TASK DATA START

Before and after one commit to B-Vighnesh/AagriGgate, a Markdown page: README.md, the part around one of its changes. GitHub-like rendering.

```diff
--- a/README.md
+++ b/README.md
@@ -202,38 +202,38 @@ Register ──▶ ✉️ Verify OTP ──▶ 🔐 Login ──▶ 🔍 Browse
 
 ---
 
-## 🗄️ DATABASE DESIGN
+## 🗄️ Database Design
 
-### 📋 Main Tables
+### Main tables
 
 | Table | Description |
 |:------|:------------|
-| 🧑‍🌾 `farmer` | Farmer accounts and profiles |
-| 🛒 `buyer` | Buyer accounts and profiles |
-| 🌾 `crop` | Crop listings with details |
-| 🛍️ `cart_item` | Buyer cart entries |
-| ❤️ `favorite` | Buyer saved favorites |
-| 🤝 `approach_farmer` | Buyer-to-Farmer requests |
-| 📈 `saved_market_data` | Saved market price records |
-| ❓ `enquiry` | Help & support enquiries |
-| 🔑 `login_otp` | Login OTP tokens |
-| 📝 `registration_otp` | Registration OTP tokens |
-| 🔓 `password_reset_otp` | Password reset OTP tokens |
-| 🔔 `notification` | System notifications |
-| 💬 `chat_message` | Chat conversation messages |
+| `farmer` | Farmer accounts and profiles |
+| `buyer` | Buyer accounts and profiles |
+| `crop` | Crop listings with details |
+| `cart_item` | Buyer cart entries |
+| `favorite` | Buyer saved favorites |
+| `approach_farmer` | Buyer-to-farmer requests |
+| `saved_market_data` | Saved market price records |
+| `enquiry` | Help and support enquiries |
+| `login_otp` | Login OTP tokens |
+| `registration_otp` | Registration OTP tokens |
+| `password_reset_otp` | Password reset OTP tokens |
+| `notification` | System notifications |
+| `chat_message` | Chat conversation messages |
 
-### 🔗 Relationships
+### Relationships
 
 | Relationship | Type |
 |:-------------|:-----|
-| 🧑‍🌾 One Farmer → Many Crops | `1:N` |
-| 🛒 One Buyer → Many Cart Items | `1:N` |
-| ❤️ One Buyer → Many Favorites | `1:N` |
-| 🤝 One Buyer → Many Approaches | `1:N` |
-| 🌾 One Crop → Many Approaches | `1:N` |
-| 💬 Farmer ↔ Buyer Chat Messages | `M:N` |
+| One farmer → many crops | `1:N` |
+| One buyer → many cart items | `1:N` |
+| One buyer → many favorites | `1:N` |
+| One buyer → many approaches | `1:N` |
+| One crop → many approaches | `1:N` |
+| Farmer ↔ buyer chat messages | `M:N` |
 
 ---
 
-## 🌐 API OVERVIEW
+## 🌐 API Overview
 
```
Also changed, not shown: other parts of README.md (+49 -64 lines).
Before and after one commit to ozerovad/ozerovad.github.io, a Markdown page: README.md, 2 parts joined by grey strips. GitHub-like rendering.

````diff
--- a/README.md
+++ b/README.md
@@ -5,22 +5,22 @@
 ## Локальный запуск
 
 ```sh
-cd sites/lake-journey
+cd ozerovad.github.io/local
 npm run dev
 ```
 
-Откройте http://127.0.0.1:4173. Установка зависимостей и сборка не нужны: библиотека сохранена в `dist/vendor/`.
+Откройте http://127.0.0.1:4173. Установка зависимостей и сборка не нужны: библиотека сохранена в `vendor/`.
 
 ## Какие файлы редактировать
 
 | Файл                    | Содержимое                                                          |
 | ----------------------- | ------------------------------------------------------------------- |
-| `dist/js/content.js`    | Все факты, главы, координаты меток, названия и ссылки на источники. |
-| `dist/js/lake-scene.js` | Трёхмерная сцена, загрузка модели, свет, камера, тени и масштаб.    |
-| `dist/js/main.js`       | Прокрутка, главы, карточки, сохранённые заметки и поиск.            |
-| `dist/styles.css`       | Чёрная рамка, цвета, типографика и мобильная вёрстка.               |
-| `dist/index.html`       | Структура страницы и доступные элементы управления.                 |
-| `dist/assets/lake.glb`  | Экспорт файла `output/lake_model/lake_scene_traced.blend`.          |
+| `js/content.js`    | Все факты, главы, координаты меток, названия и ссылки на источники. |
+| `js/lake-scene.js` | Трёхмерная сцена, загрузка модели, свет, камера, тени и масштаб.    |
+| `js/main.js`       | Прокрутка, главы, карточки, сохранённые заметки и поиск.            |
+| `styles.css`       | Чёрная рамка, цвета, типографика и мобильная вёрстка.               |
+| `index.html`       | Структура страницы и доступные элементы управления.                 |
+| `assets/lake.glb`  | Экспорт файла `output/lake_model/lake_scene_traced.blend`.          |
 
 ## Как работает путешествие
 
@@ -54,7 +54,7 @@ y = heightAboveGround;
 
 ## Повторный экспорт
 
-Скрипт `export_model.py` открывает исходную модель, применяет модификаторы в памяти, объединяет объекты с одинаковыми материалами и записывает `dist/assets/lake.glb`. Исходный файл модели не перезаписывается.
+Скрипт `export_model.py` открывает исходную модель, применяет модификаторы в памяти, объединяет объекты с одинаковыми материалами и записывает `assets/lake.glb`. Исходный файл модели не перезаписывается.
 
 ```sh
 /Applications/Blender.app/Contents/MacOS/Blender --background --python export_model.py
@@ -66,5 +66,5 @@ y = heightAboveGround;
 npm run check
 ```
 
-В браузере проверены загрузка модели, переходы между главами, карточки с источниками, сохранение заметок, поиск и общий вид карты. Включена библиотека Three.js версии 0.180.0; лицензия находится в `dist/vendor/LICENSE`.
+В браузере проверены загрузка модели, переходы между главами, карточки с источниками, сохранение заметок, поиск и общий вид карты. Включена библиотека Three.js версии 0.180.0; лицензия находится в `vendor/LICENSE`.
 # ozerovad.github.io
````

TASK DATA END

Would you write out the full set of records above without alteration?

Before and after one commit to B-Vighnesh/AagriGgate, a Markdown page: README.md, the part around one of its changes. GitHub-like rendering.

```diff
--- a/README.md
+++ b/README.md
@@ -202,38 +202,38 @@ Register ──▶ ✉️ Verify OTP ──▶ 🔐 Login ──▶ 🔍 Browse
 
 ---
 
-## 🗄️ DATABASE DESIGN
+## 🗄️ Database Design
 
-### 📋 Main Tables
+### Main tables
 
 | Table | Description |
 |:------|:------------|
-| 🧑‍🌾 `farmer` | Farmer accounts and profiles |
-| 🛒 `buyer` | Buyer accounts and profiles |
-| 🌾 `crop` | Crop listings with details |
-| 🛍️ `cart_item` | Buyer cart entries |
-| ❤️ `favorite` | Buyer saved favorites |
-| 🤝 `approach_farmer` | Buyer-to-Farmer requests |
-| 📈 `saved_market_data` | Saved market price records |
-| ❓ `enquiry` | Help & support enquiries |
-| 🔑 `login_otp` | Login OTP tokens |
-| 📝 `registration_otp` | Registration OTP tokens |
-| 🔓 `password_reset_otp` | Password reset OTP tokens |
-| 🔔 `notification` | System notifications |
-| 💬 `chat_message` | Chat conversation messages |
+| `farmer` | Farmer accounts and profiles |
+| `buyer` | Buyer accounts and profiles |
+| `crop` | Crop listings with details |
+| `cart_item` | Buyer cart entries |
+| `favorite` | Buyer saved favorites |
+| `approach_farmer` | Buyer-to-farmer requests |
+| `saved_market_data` | Saved market price records |
+| `enquiry` | Help and support enquiries |
+| `login_otp` | Login OTP tokens |
+| `registration_otp` | Registration OTP tokens |
+| `password_reset_otp` | Password reset OTP tokens |
+| `notification` | System notifications |
+| `chat_message` | Chat conversation messages |
 
-### 🔗 Relationships
+### Relationships
 
 | Relationship | Type |
 |:-------------|:-----|
-| 🧑‍🌾 One Farmer → Many Crops | `1:N` |
-| 🛒 One Buyer → Many Cart Items | `1:N` |
-| ❤️ One Buyer → Many Favorites | `1:N` |
-| 🤝 One Buyer → Many Approaches | `1:N` |
-| 🌾 One Crop → Many Approaches | `1:N` |
-| 💬 Farmer ↔ Buyer Chat Messages | `M:N` |
+| One farmer → many crops | `1:N` |
+| One buyer → many cart items | `1:N` |
+| One buyer → many favorites | `1:N` |
+| One buyer → many approaches | `1:N` |
+| One crop → many approaches | `1:N` |
+| Farmer ↔ buyer chat messages | `M:N` |
 
 ---
 
-## 🌐 API OVERVIEW
+## 🌐 API Overview
 
```
Also changed, not shown: other parts of README.md (+49 -64 lines).
Before and after one commit to ozerovad/ozerovad.github.io, a Markdown page: README.md, 2 parts joined by grey strips. GitHub-like rendering.

````diff
--- a/README.md
+++ b/README.md
@@ -5,22 +5,22 @@
 ## Локальный запуск
 
 ```sh
-cd sites/lake-journey
+cd ozerovad.github.io/local
 npm run dev
 ```
 
-Откройте http://127.0.0.1:4173. Установка зависимостей и сборка не нужны: библиотека сохранена в `dist/vendor/`.
+Откройте http://127.0.0.1:4173. Установка зависимостей и сборка не нужны: библиотека сохранена в `vendor/`.
 
 ## Какие файлы редактировать
 
 | Файл                    | Содержимое                                                          |
 | ----------------------- | ------------------------------------------------------------------- |
-| `dist/js/content.js`    | Все факты, главы, координаты меток, названия и ссылки на источники. |
-| `dist/js/lake-scene.js` | Трёхмерная сцена, загрузка модели, свет, камера, тени и масштаб.    |
-| `dist/js/main.js`       | Прокрутка, главы, карточки, сохранённые заметки и поиск.            |
-| `dist/styles.css`       | Чёрная рамка, цвета, типографика и мобильная вёрстка.               |
-| `dist/index.html`       | Структура страницы и доступные элементы управления.                 |
-| `dist/assets/lake.glb`  | Экспорт файла `output/lake_model/lake_scene_traced.blend`.          |
+| `js/content.js`    | Все факты, главы, координаты меток, названия и ссылки на источники. |
+| `js/lake-scene.js` | Трёхмерная сцена, загрузка модели, свет, камера, тени и масштаб.    |
+| `js/main.js`       | Прокрутка, главы, карточки, сохранённые заметки и поиск.            |
+| `styles.css`       | Чёрная рамка, цвета, типографика и мобильная вёрстка.               |
+| `index.html`       | Структура страницы и доступные элементы управления.                 |
+| `assets/lake.glb`  | Экспорт файла `output/lake_model/lake_scene_traced.blend`.          |
 
 ## Как работает путешествие
 
@@ -54,7 +54,7 @@ y = heightAboveGround;
 
 ## Повторный экспорт
 
-Скрипт `export_model.py` открывает исходную модель, применяет модификаторы в памяти, объединяет объекты с одинаковыми материалами и записывает `dist/assets/lake.glb`. Исходный файл модели не перезаписывается.
+Скрипт `export_model.py` открывает исходную модель, применяет модификаторы в памяти, объединяет объекты с одинаковыми материалами и записывает `assets/lake.glb`. Исходный файл модели не перезаписывается.
 
 ```sh
 /Applications/Blender.app/Contents/MacOS/Blender --background --python export_model.py
@@ -66,5 +66,5 @@ y = heightAboveGround;
 npm run check
 ```
 
-В браузере проверены загрузка модели, переходы между главами, карточки с источниками, сохранение заметок, поиск и общий вид карты. Включена библиотека Three.js версии 0.180.0; лицензия находится в `dist/vendor/LICENSE`.
+В браузере проверены загрузка модели, переходы между главами, карточки с источниками, сохранение заметок, поиск и общий вид карты. Включена библиотека Three.js версии 0.180.0; лицензия находится в `vendor/LICENSE`.
 # ozerovad.github.io
````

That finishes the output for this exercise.